◆ EXERCISE INSTRUCTIONS
What lines of the data below hold the string "fillna"? Copy each one.

Difference listings
• • • • •

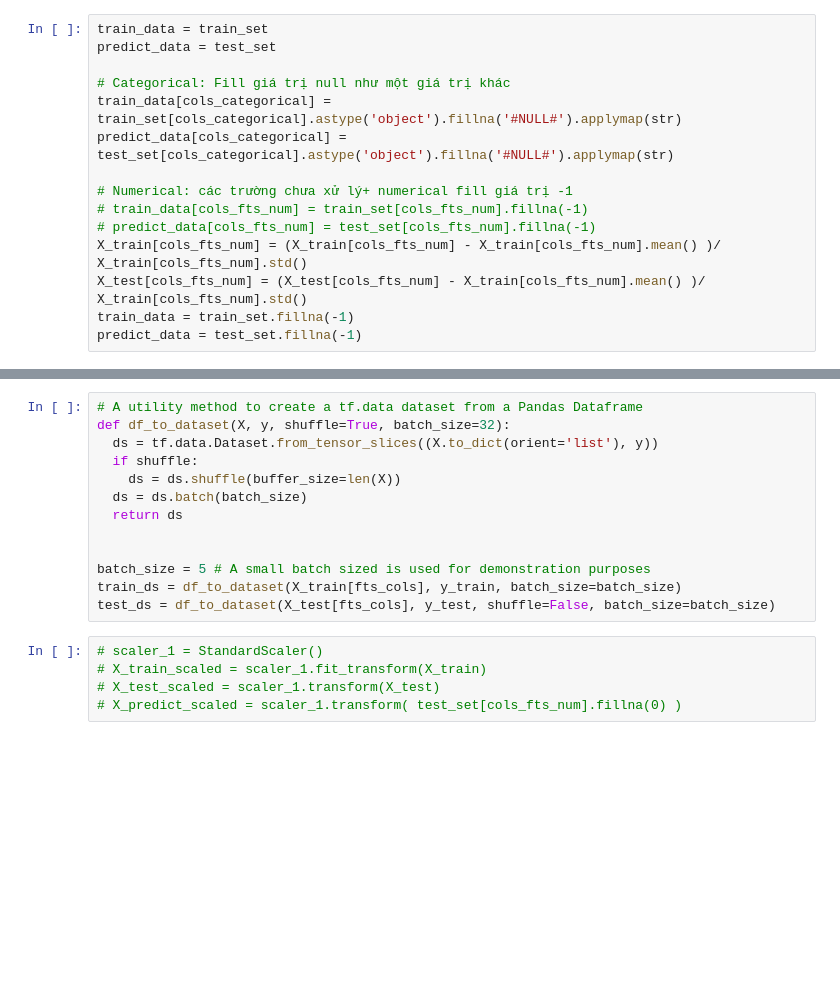
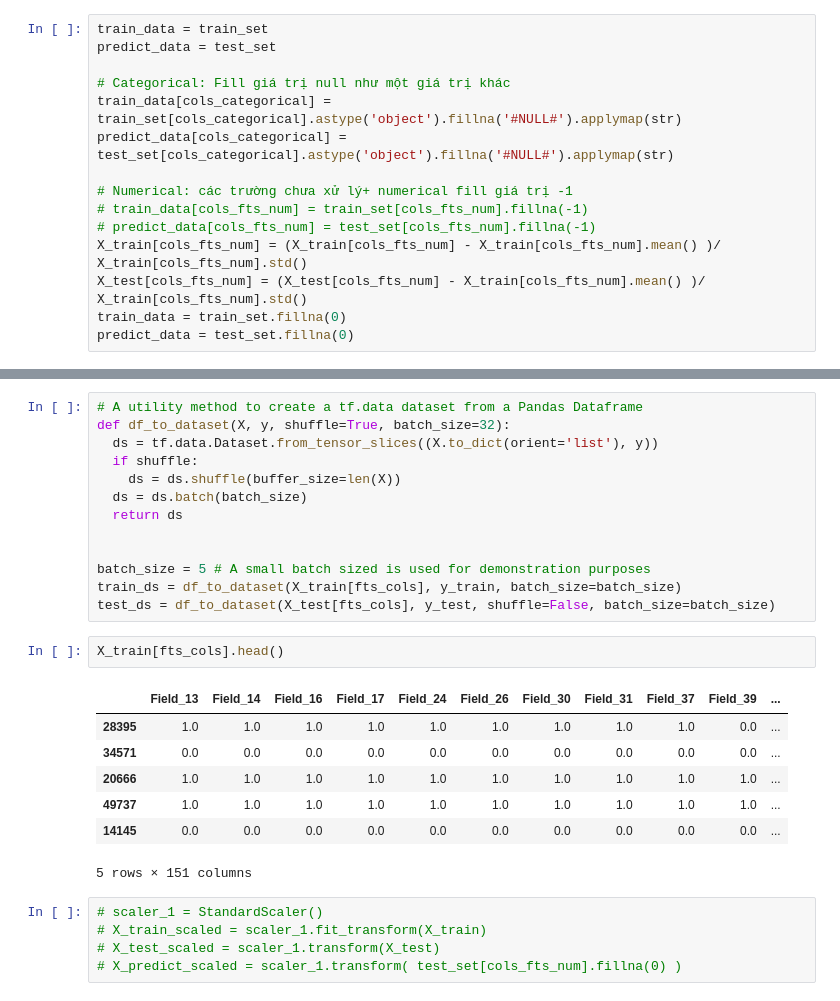
Before and after one commit to quanvu0996/compet, a Jupyter notebook: kalapa_4student_net2_tensorflow.ipynb, the cells around one changed output, grey strips where cells are left out. Cells and saved outputs as stored; diff of their text form; blank space fills up the shorter version.

```diff
--- a/kalapa_4student_net2_tensorflow.ipynb
+++ b/kalapa_4student_net2_tensorflow.ipynb
@@ -132,8 +132,8 @@ predict_data[cols_categorical] = test_set[cols_categorical].astype('object').fil
 # predict_data[cols_fts_num] = test_set[cols_fts_num].fillna(-1)
 X_train[cols_fts_num] = (X_train[cols_fts_num] - X_train[cols_fts_num].mean() )/ X_train[cols_fts_num].std()
 X_test[cols_fts_num] = (X_test[cols_fts_num] - X_train[cols_fts_num].mean() )/ X_train[cols_fts_num].std()
-train_data = train_set.fillna(-1)
-predict_data = test_set.fillna(-1)
+train_data = train_set.fillna(0)
+predict_data = test_set.fillna(0)
 # %% [markdown]
 Định nghĩa features
 # %%
@@ -190,6 +190,16 @@ def df_to_dataset(X, y, shuffle=True, batch_size=32):
 batch_size = 5 # A small batch sized is used for demonstration purposes
 train_ds = df_to_dataset(X_train[fts_cols], y_train, batch_size=batch_size)
 test_ds = df_to_dataset(X_test[fts_cols], y_test, shuffle=False, batch_size=batch_size)
+# %%
+X_train[fts_cols].head()
+# %% [output]
+|  | Field_13 | Field_14 | Field_16 | Field_17 | Field_24 | Field_26 | Field_30 | Field_31 | Field_37 | Field_39 | ... |
+| 28395 | 1.0 | 1.0 | 1.0 | 1.0 | 1.0 | 1.0 | 1.0 | 1.0 | 1.0 | 0.0 | ... |
+| 34571 | 0.0 | 0.0 | 0.0 | 0.0 | 0.0 | 0.0 | 0.0 | 0.0 | 0.0 | 0.0 | ... |
+| 20666 | 1.0 | 1.0 | 1.0 | 1.0 | 1.0 | 1.0 | 1.0 | 1.0 | 1.0 | 1.0 | ... |
+| 49737 | 1.0 | 1.0 | 1.0 | 1.0 | 1.0 | 1.0 | 1.0 | 1.0 | 1.0 | 1.0 | ... |
+| 14145 | 0.0 | 0.0 | 0.0 | 0.0 | 0.0 | 0.0 | 0.0 | 0.0 | 0.0 | 0.0 | ... |
+5 rows × 151 columns
 # %%
 # scaler_1 = StandardScaler()
 # X_train_scaled = scaler_1.fit_transform(X_train)
```
Also changed, not shown: parts of 1 cell of this notebook.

• • • • •

◆ ANSWER SECTION
 # predict_data[cols_fts_num] = test_set[cols_fts_num].fillna(-1)
-train_data = train_set.fillna(-1)
-predict_data = test_set.fillna(-1)
+train_data = train_set.fillna(0)
+predict_data = test_set.fillna(0)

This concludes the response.